Patience isn’t exactly my strong point. When I decide I want something, I’m not terribly good at evaluating options, pondering the rationality of it, or stepping back to see the big picture. When I came down to Tucson, I decided I wanted tech skills. Like, real ones, not just the ‘good enough to get by’ skill-set that I’ve been operating on for the past decade. Fast, chundery downhills have always been my specialty and have aided significantly in my ability to ride fast in race situations and a few seasons of cross racing has taught me to get on and off my bike in a speedy manner so that getting off my bike to get over something has been an efficient way to operate. But for a while, racing was completely out of the question, so efficiency and speed became less of a priority, or even an option. So, me being me, decided I wanted to get good at tech.
If I couldn’t ride fast or far, at least I’d be able to ride rocks.

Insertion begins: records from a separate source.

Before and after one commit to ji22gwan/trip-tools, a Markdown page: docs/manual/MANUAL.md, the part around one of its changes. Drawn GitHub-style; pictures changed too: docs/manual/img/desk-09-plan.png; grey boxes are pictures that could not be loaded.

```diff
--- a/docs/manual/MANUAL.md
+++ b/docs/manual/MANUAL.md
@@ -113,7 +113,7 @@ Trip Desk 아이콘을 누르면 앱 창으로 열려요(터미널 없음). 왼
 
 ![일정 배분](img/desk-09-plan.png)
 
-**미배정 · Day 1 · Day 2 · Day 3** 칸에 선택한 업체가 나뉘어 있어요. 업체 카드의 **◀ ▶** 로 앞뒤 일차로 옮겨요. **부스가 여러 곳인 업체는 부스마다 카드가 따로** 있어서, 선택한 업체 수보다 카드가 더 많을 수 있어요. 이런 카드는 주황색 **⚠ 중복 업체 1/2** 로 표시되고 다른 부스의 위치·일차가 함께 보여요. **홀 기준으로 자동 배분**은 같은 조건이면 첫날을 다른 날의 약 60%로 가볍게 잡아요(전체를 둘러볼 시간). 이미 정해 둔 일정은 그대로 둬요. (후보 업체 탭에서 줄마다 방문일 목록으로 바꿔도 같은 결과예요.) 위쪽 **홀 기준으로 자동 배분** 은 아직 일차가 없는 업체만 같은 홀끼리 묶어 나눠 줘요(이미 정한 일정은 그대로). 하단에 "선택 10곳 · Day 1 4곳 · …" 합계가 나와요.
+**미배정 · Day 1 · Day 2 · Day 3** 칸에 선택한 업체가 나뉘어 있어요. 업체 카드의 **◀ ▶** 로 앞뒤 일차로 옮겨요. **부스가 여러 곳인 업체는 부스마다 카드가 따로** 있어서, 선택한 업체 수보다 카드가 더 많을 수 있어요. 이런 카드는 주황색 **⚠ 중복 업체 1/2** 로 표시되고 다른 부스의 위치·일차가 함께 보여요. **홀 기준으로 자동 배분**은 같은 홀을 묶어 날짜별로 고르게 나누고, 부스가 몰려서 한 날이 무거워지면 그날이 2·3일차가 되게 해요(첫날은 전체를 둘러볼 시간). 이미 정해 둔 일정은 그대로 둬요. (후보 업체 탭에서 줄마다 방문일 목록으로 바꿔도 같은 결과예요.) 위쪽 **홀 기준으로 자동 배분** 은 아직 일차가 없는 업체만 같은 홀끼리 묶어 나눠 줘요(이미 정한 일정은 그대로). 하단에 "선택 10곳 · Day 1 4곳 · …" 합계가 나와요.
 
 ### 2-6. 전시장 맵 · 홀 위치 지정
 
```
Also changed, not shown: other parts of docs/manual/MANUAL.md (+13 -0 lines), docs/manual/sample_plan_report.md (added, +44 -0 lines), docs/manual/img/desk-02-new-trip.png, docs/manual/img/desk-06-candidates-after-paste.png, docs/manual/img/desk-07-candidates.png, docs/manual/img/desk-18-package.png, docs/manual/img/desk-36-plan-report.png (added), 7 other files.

So I embarked on a good bout of ‘Focused Learning.’ Go read The Talent Code, awesome book. Sure enough, the skills started to come around. Unfortunately, I was too busy always setting my sights higher to really be able to appreciate clearing everything on Cat Mountain, or riding one of the rocks on Bugs that scared me, or finally getting up the Goat Hill on my first try. In my head, I wasn’t living up to expectations. But I want to be able to ride all of Millie, I want Golden Gate to go, I want to clear Cat Mountain without any dabs or sessioning.
This led to me being pretty hard on myself. I can see what’s possible on a bike by following Scott around, and I had convinced myself that if I just tried hard enough, I could get good too, in a matter of a few weeks.
Obviously, this didn’t happen, but luckily, a shift in perspective did. While I’d been completely non-commital on the racing front, I’d finally found my hook back into it. Do what you love. I like riding rocks, but I love bike packing. I like sessioning moves (on occasion), but I love long, uninterrupted rides. I like going downhill at the edge of my capabilities, but I love seeing how far I can really ride. I like returning to the same trails to work on skills, but I love seeing new places. I liked my 100 mm fork, but I love my 130 mm of extra squish that Santa brought for Christmas.
All of a sudden, I didn’t feel the need to scare myself silly on every ride. Rocks would always be fun, but I no longer felt like I had to make them my major focus in my little bike-riding universe. And there was something freeing about that.
The last time we went up to the Upper Loop on the 50-year trail, I had a bit of a melt-down. While I rode some cool stuff, I felt like I was in way over my head. Way over my head = I can’t ride my bike at all = I’m a bad person. Laugh, but you know we all do it.
We went back before Christmas for a quick spin around it with Reilly and Kimberly.
It’d been a good week of techy riding with several runs down Bugs, Prison, and Millie. I was riding better than ever before (who’d have thunk an extra 30 mm of suspension could do so much) and was hoping for a smoother run this time around.
As it turns out, once I take the pressure off myself to ride well, lo-and-behold, I ride well.
There’s got to be a lesson in there somewhere.
It was the most fun I’d had riding tech since…we’ll, since riding down Bugs/Prison/Millie the day prior.
Do I feel the need for a big bike so I can keep pushing my limits? Nah. But I probably wouldn’t kick one out of my bed for eating cookies.